Last fall, student protesters at Yale University demanded that Professor Nicholas Christakis, an academic star who has successfully mentored Ivy League undergraduates for years, step down from his position as faculty-in-residence at Silliman College, along with his wife, Erika Christakis, who shared in the job’s duties.
This is a very interesting and telling story. Erika Christakis wrote an email to the students of Silliman College after the Yale administration had put one out about offensive Halloween costumes. Essentially all Christakis was trying to do was empower the Silliman College students to make their own decisions concerning costumes and/or how they react to those that might offend. In reality, what she was doing was making the case that they were wise enough and mature enough to handle that without a directive from above.

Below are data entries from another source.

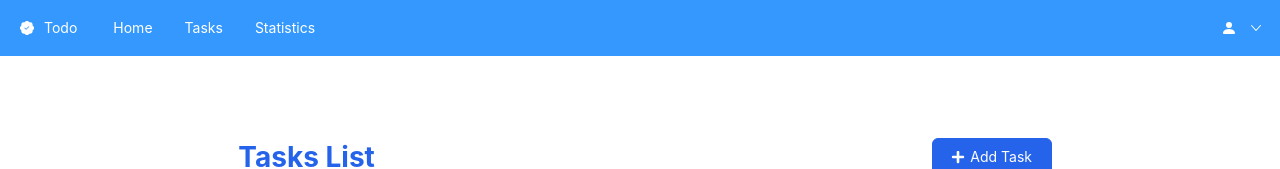
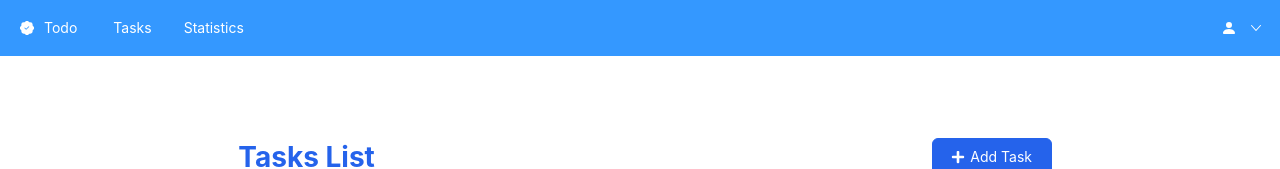
Before and after one commit to Nasi-Goreng-Pattaya/todo-frontend, a React (Vite) app: page /tasks in a window 1280 px wide. Shown: the top 169 px of the page. Built offline with nearby package versions, Linux system fonts and the light colour scheme.

Commit message:
Removed home and replace with base url

```diff
--- a/src/App.tsx
+++ b/src/App.tsx
@@ -1,7 +1,6 @@
-import { Routes, Route, Link } from "react-router-dom";
+import { Routes, Route, Link, Navigate } from "react-router-dom";
 import { Navbar, Nav, FlexboxGrid } from "rsuite";
 import { BsFillPatchCheckFill, BsPersonFill } from "react-icons/bs";
-import Home from "./pages/Home";
 import Login from "./pages/Login";
 import Statistics from "./pages/Statistics";
 import Style from "./styles/App.module.css";
@@ -183,9 +182,6 @@ function App() {
             </FlexboxGrid>
           </Navbar.Brand>
           <Nav>
-            <Nav.Item as={Link} to={"/"}>
-              Home
-            </Nav.Item>
             <Nav.Item as={Link} to={"/tasks"}>
               Tasks
             </Nav.Item>
@@ -210,7 +206,7 @@ function App() {
       </header>
       <main className={Style["content-wrapper"]}>
         <Routes>
-          <Route path="/" element={<Home />} />
+          <Route path="/" element={<Navigate replace to="/tasks" />} />
           <Route path="/login" element={<Login />} />
           <Route path="/tasks" element={<Tasks />} />
           <Route path="/statistics" element={<Statistics tasks={tasks} />} />
```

Boy was she wrong. The article also points to the disconnect between what the students believe is the role of the college and what the faculty believe it to be. To put it succinctly, the difference between a parent and a mentor. Interesting read.
Meanwhile at Harvard:

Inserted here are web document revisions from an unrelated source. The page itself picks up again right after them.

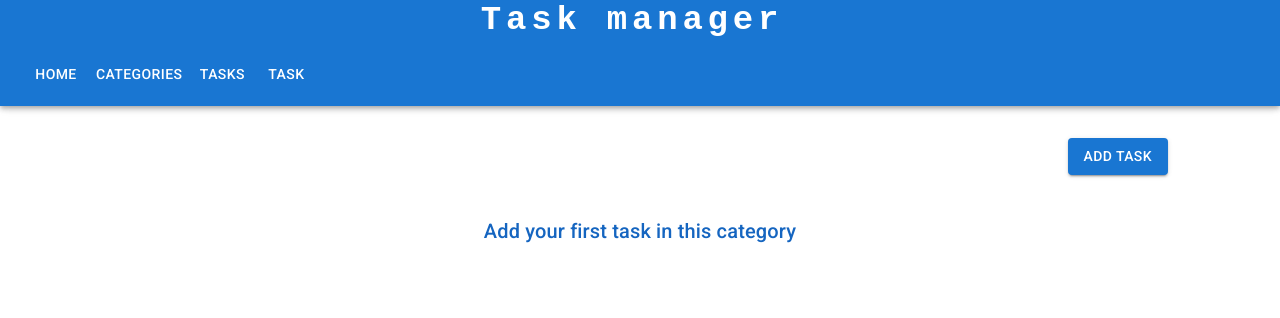
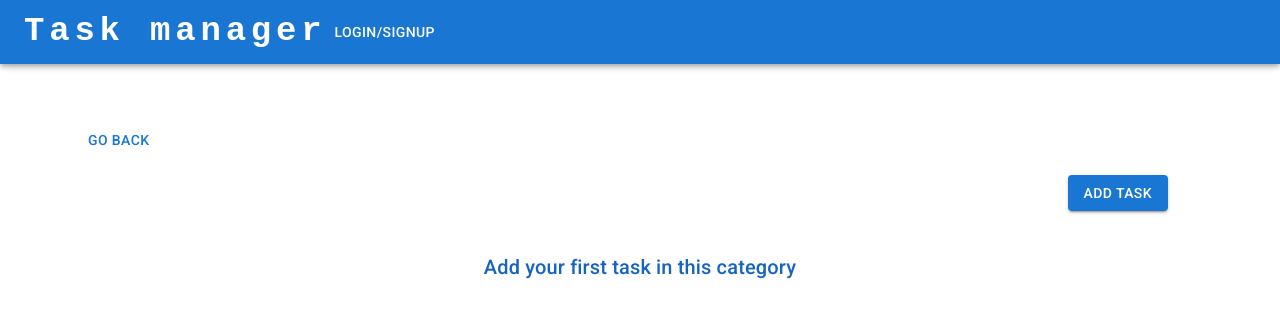
Before and after one commit to kotyamur/task-manager, a React (Create React App) app in the folder client/: page /tasks in a window 1280 px wide. Shown: the top 318 px of the page. Built offline with nearby package versions, Linux system fonts and the light colour scheme.

Commit message:
add navigation

```diff
--- a/client/src/components/Categories/Categories.tsx
+++ b/client/src/components/Categories/Categories.tsx
@@ -1,11 +1,16 @@
-import { FC, useState } from "react";
+import React, { FC, useState, useEffect } from "react";
+import { useNavigate } from "react-router-dom";
+import { useSelector } from "react-redux";
+import { selectIsLoggedIn } from "../../redux/user/authSelectors";
+
 import Box from '@mui/material/Box';
 import Button from "@mui/material/Button";
 import CategoryList from "./CategoryList/CategoryList";
 import CategoryAddPopup from "./CategoryAddPopup/CategoryAddPopup";
 
-
 const Categories: FC = () => {
+  const navigate = useNavigate();
+  const isUserLogined = useSelector(selectIsLoggedIn)
   const [openAddPopup, setOpenAddPopup] = useState(false);
   const handleAddActionClick = () => {
     setOpenAddPopup(true);
@@ -16,6 +21,13 @@ const Categories: FC = () => {
       setOpenAddPopup(false);
     }
   };
+
+  useEffect(() => {
+    if (!isUserLogined) {
+      navigate("/login");
+    }
+  }, [isUserLogined, navigate]);
+
     return (
       <Box sx={{ p: 2, textAlign: "end" }}>
         <Button
--- a/client/src/components/Categories/CategoryList/CategoryList.tsx
+++ b/client/src/components/Categories/CategoryList/CategoryList.tsx
@@ -6,6 +6,7 @@ import { fetchUserCategories } from "../../../redux/categories/categoriesOperati
 import { useAppDispatch } from "../../../redux/hooks";
 
 import List from "@mui/material/List";
+import Typography from "@mui/material/Typography";
 import CategoryItem from "../CategoryItem/CategoryItem";
 
 const CategoryList: FC = () => {
@@ -17,11 +18,30 @@ const CategoryList: FC = () => {
   }, [dispatch]);
 
   return (
-    <List>
-      {categories.map(({ id, dateCreated, name, tasks }) => {
-        return <CategoryItem key={id} id={id} dateCreated={dateCreated} name={name} tasks={tasks} />;
-      })}
-    </List>
+    <>
+      <List>
+        {categories.map(({ id, dateCreated, name, tasks }) => {
+          return (
+            <CategoryItem
+              key={id}
+              id={id}
+              dateCreated={dateCreated}
+              name={name}
+              tasks={tasks}
+            />
+          );
+        })}
+      </List>
+      {categories.length === 0 && (
+        <Typography
+          variant="h6"
+          mt={4}
+          sx={{ color: "primary.dark", textAlign: "center" }}
+        >
+          Add your first category
+        </Typography>
+      )}
+    </>
   );
 };
 
--- a/client/src/components/Login/Login.tsx
+++ b/client/src/components/Login/Login.tsx
@@ -1,6 +1,10 @@
 import * as React from "react";
 import { Link } from "react-router-dom";
 import { useFormik, FormikHelpers } from "formik";
+
+import { useNavigate } from "react-router-dom";
+import { useSelector } from "react-redux";
+import { selectIsLoggedIn } from "../../redux/user/authSelectors";
 
 import { useAppDispatch } from "../../redux/hooks";
 import { logIn } from "../../redux/user/authOperations";
@@ -19,6 +23,9 @@ const initialLoginValues: IRegisterLoginUserData = {
 
 const Login: React.FC = () => {
   const dispatch = useAppDispatch();
+  const navigate = useNavigate();
+
+  const isUserLogined = useSelector(selectIsLoggedIn);
 
   const handleSubmit = async (
     values: IRegisterLoginUserData,
@@ -33,6 +40,12 @@ const Login: React.FC = () => {
     validationSchema: registerLoginSchema,
     onSubmit: handleSubmit,
   });
+
+  React.useEffect(() => {
+    if (isUserLogined) {
+      navigate("/categories");
+    }
+  }, [isUserLogined, navigate]);
 
   return (
     <Box
--- a/client/src/components/Register/Register.tsx
+++ b/client/src/components/Register/Register.tsx
@@ -1,6 +1,10 @@
 import * as React from "react";
 import { Link } from "react-router-dom";
 import { useFormik, FormikHelpers } from "formik";
+
+import { useNavigate } from "react-router-dom";
+import { useSelector } from "react-redux";
+import { selectIsLoggedIn } from "../../redux/user/authSelectors";
 
 import { useAppDispatch } from "../../redux/hooks";
 import { register } from "../../redux/user/authOperations";
@@ -19,6 +23,9 @@ const initialRegisterValues: IRegisterLoginUserData = {
 
 const Register: React.FC = () => {
   const dispatch = useAppDispatch();
+  const navigate = useNavigate();
+
+  const isUserLogined = useSelector(selectIsLoggedIn);
 
   const handleSubmit = async (
     values: IRegisterLoginUserData,
@@ -33,6 +40,12 @@ const Register: React.FC = () => {
     validationSchema: registerLoginSchema,
     onSubmit: handleSubmit,
   });
+
+  React.useEffect(() => {
+    if (isUserLogined) {
+      navigate("/categories");
+    }
+  }, [isUserLogined, navigate]);
 
     return (
       <Box
--- a/client/src/components/SharedLayout.tsx
+++ b/client/src/components/SharedLayout.tsx
@@ -1,6 +1,9 @@
 import { FC } from "react";
 import { Outlet, Link } from "react-router-dom";
 import { Suspense } from "react";
+
+import { useSelector } from "react-redux";
+import { selectIsLoggedIn } from "../redux/user/authSelectors";
 
 import {
   AppBar,
@@ -10,21 +13,23 @@ import {
   Box,
   Button,
 } from "@mui/material";
+import { useAppDispatch } from "../redux/hooks";
+import { logOut } from "../redux/user/authOperations";
 
 export const SharedLayout: FC = () => {
+  const dispatch = useAppDispatch();
+  const isUserLogined = useSelector(selectIsLoggedIn);
   return (
-    <Box sx={{ paddingTop: '106px'}}>
+    <Box sx={{ paddingTop: "106px" }}>
       <AppBar>
         <Container maxWidth="xl">
+          <Toolbar disableGutters sx={{ justifyContent: "space-between" }}>
             <Typography
               variant="h4"
               noWrap
               component="a"
               href="/"
               sx={{
-              mr: 2,
-              display: "flex",
-              justifyContent: "center",
                 fontFamily: "monospace",
                 fontWeight: 700,
                 letterSpacing: ".3rem",
@@ -34,39 +39,18 @@ export const SharedLayout: FC = () => {
             >
               Task manager
             </Typography>
-          <Toolbar disableGutters>
             <Box sx={{ flexGrow: 1, display: "flex" }}>
+              {!isUserLogined && (
                 <Button color="inherit" component={Link} to="/">
-                Home
+                  Login/Signup
                 </Button>
-              <Button color="inherit" component={Link} to="/categories">
-                Categories
+              )}
+              {isUserLogined && (
+                <Button color="inherit" onClick={() => dispatch(logOut())}>
+                  LogOut
                 </Button>
-              <Button color="inherit" component={Link} to="/tasks">
-                Tasks
-              </Button>
-              <Button color="inherit" component={Link} to="/task">
-                Task
-              </Button>
+              )}
             </Box>
-            {/* <Box sx={{ mr: 3, display: "flex" }}>
-              <Button
-                color="inherit"
-                variant="outlined"
-                component={Link}
-                to="/login"
-              >
-                Log In
-              </Button>
-              <Button
-                color="secondary"
-                variant="contained"
-                component={Link}
-                to="/register"
-              >
-                Sign up
-              </Button>
-            </Box> */}
           </Toolbar>
         </Container>
       </AppBar>
--- a/client/src/components/Tasks/Tasks.tsx
+++ b/client/src/components/Tasks/Tasks.tsx
@@ -28,10 +28,19 @@ const Tasks: FC = () => {
 
   return (
     <Box sx={{ p: 2 }}>
+      <Button
+        variant="text"
+        sx={{ marginRight: 2 }}
+        component={Link}
+        to={`/categories`}
+      >
+        go back
+      </Button>
       <Box sx={{ p: 2, display: "flex", justifyContent: "space-between" }}>
         <Typography variant="h5" sx={{ textTransform: "uppercase" }}>
           {categoryById.name}
         </Typography>
+
         <Button
           variant="contained"
           sx={{ marginRight: 2 }}
```
Lines whose indentation alone changed are shown as unchanged.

Earlier this month, Harvard President Drew Faust announced that students who joined single-sex organizations would be subject to punitive measures. They would be ineligible for certain scholarships and could not accept formal leadership roles in official campus groups. The policy is intended to quash the existence of politically disfavored extracurricular groups, like fraternities. It will also hurt female-only clubs.
Of course Harvard is a private institution and can do whatever it wants, but in this case it generated a backlash that reached into the faculty ranks. It seems the faculty is a bit miffed about the unilateral nature of this directive and it appears they plan to kill it

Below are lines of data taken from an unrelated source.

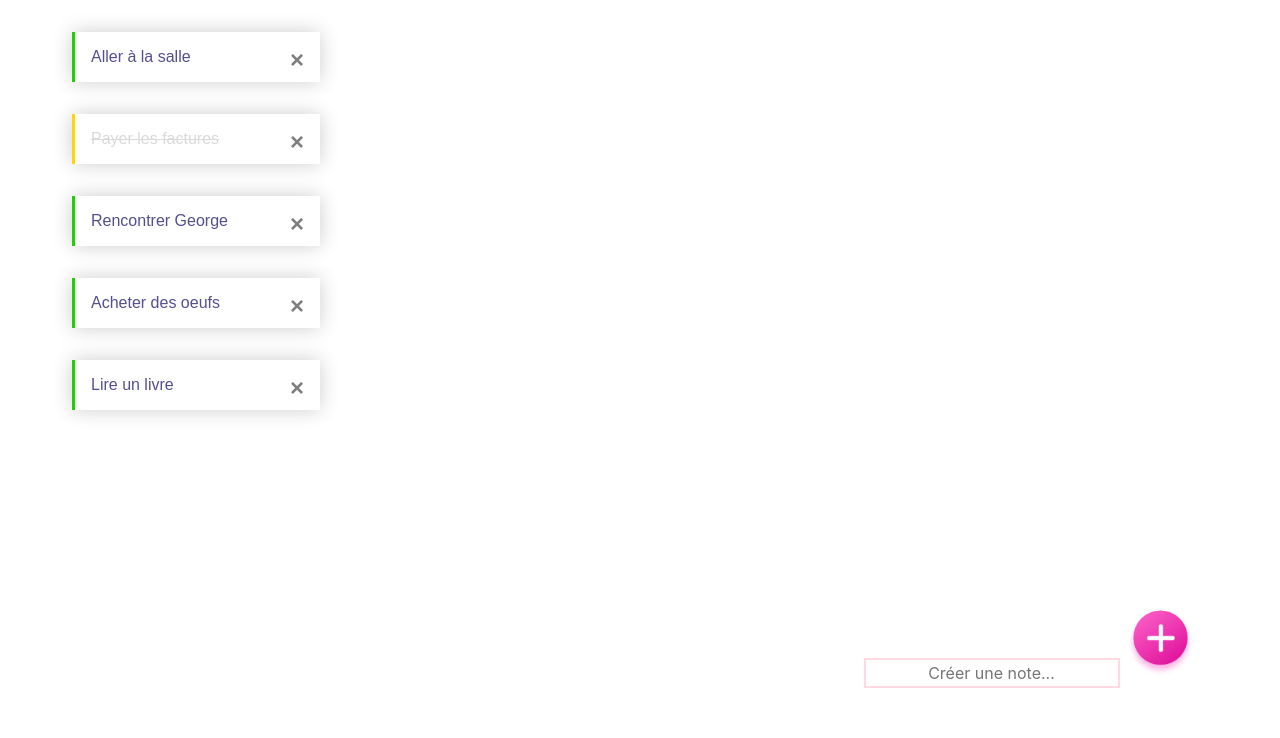
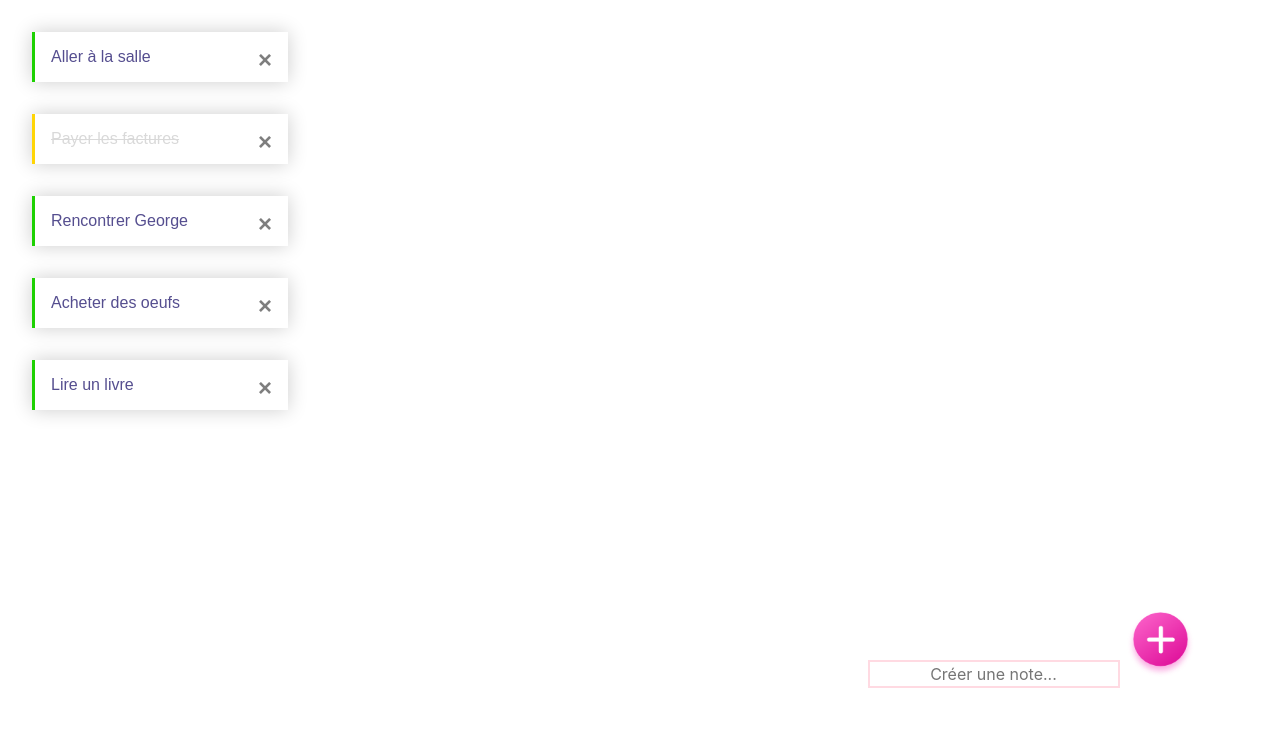
Before and after one commit to AMINE1921/TodoList_Symfony5, a Symfony app: template templates/home/home.html.twig in a window 1280 px wide. Shown: the part 62-800 px from the top of the page. Run offline with Twig, Linux system fonts and the light colour scheme; the template is opened without the code that fills it, so the values that code supplies are empty; some libraries are stand-ins or nearby versions.

Commit message:
Update css todolist et adaptation symfony

```diff
--- a/config/routes.yaml
+++ b/config/routes.yaml
@@ -1,7 +1,3 @@
 #index:
 #    path: /
 #    controller: App\Controller\DefaultController::index
-
-#app_lucky_number:
-#  path: /home/number
-#  controller: App\Controller\TodoListController::number
--- a/public/css/style.css
+++ b/public/css/style.css
@@ -10,6 +10,12 @@
   100% {
     transform: translateX(150px) rotate(30deg);
   }
+}
+
+* {
+  box-sizing: border-box;
+  margin: 0;
+  padding: 0;
 }
 
 body {
--- a/src/Controller/TodoListController.php
+++ b/src/Controller/TodoListController.php
@@ -9,9 +9,9 @@ use Symfony\Component\Routing\Annotation\Route;
 class TodoListController extends AbstractController
 {
     /**
-     * @Route("/todolist")
+     * @Route("/")
      */
-    public function number()
+    public function index()
     {
 
         return $this->render('home/home.html.twig');
--- a/templates/base.html.twig
+++ b/templates/base.html.twig
@@ -2,6 +2,7 @@
 <html>
 <head>
     <meta charset="UTF-8">
+    <meta name="viewport" content="width=device-width, initial-scale=1.0">
     <link href="{{ asset('css/style.css') }}" rel="stylesheet"/>
     <link {% block icon %}href="{{ asset('images/favicon.png') }}" rel="icon"{% endblock %}/>
     <title>{% block title %}Welcome !{% endblock %}</title>
--- a/templates/home/home.html.twig
+++ b/templates/home/home.html.twig
@@ -1,6 +1,5 @@
 {# templates/home/home.html.twig #}
 {%  extends 'base.html.twig' %}
-{% block icon %}href="{{ asset('images/favicon.png') }}" rel="icon"{% endblock %}
 {% block title %}ToDOiT{% endblock %}
 {% block body %}
     <main>
```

A group of the faculty put together a resolution:
“Harvard College shall not discriminate against students on the basis of organizations they join,” the proposal reads.
The resolution is a shot across the bow for the administration, which would need faculty approval to implement the sanctions policy if it requires a change to the student handbook.
Faculty leaders interviewed by the Crimson said they weren’t consulted before the school announced the new policy
Now, if these colleges and universities would only stand up against the ridiculous SJW student demands and outrageous conduct, we might begin to believe the adults were in charge again.
Finally, the chief apologist for America is on the road again. Barack Obama visited Hiroshima and was photographed embracing a survivor of the nuclear blast there. On a human level, I get it. But this isn’t just some every day American choosing to do that. In fact, nothing the President of the United States does is done without some purpose in mind and frankly, the purpose that seems obvious, at least to me, is to physically express sorrow for the US doing what was necessary to win and end WW II.
Of course it is fashionable today to attempt to do things like that. Contextless gestures that ignore the reality of the history of the time. The fact that even after the bomb was dropped on Hiroshima, the War Council split which meant the war continued. And Nagasaki brought the same result. It took the unprecedented intervention of the Emperor to finally see surrender happen. The Japanese had a 14,000,000 man home militia as well as over 2,000,000 troops. They’d saved many thousands of kamikaze craft (submarines, aircraft and boats) for use if invaded. Casualties were estimated to run about a million on the US side and untold millions on the Japanese side.
The one who should be hugging people is the Emperor of Japan, saying Japan is sorry to the dwindling survivors of Pearl Harbor.
Harry Truman got it right:
Have a safe Memorial Day weekend and don’t forget that Memorial Day is for honoring those who’ve fallen in service and defense of our country – like the sailors at Pearl Harbor.